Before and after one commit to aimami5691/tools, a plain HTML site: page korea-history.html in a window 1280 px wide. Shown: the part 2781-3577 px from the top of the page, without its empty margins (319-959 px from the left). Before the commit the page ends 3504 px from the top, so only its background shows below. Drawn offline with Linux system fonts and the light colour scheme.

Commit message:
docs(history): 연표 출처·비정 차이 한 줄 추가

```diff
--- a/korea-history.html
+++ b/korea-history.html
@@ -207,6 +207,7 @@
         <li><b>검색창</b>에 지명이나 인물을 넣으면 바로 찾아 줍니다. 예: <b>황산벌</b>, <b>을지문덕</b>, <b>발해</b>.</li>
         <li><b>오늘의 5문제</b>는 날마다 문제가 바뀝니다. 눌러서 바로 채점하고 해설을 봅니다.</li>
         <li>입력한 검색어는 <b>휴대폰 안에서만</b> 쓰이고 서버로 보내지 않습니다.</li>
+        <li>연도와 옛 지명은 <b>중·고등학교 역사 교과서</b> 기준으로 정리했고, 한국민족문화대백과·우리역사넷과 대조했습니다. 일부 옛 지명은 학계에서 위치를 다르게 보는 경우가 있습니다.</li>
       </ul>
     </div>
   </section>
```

------------------------------------------------

ABOUT THIS EXERCISE> Return all the lines shown above, word for word.

RESPONSE BELOW>
Before and after one commit to aimami5691/tools, a plain HTML site: page korea-history.html in a window 1280 px wide. Shown: the part 2781-3577 px from the top of the page, without its empty margins (319-959 px from the left). Before the commit the page ends 3504 px from the top, so only its background shows below. Drawn offline with Linux system fonts and the light colour scheme.

Commit message:
docs(history): 연표 출처·비정 차이 한 줄 추가

```diff
--- a/korea-history.html
+++ b/korea-history.html
@@ -207,6 +207,7 @@
         <li><b>검색창</b>에 지명이나 인물을 넣으면 바로 찾아 줍니다. 예: <b>황산벌</b>, <b>을지문덕</b>, <b>발해</b>.</li>
         <li><b>오늘의 5문제</b>는 날마다 문제가 바뀝니다. 눌러서 바로 채점하고 해설을 봅니다.</li>
         <li>입력한 검색어는 <b>휴대폰 안에서만</b> 쓰이고 서버로 보내지 않습니다.</li>
+        <li>연도와 옛 지명은 <b>중·고등학교 역사 교과서</b> 기준으로 정리했고, 한국민족문화대백과·우리역사넷과 대조했습니다. 일부 옛 지명은 학계에서 위치를 다르게 보는 경우가 있습니다.</li>
       </ul>
     </div>
   </section>
```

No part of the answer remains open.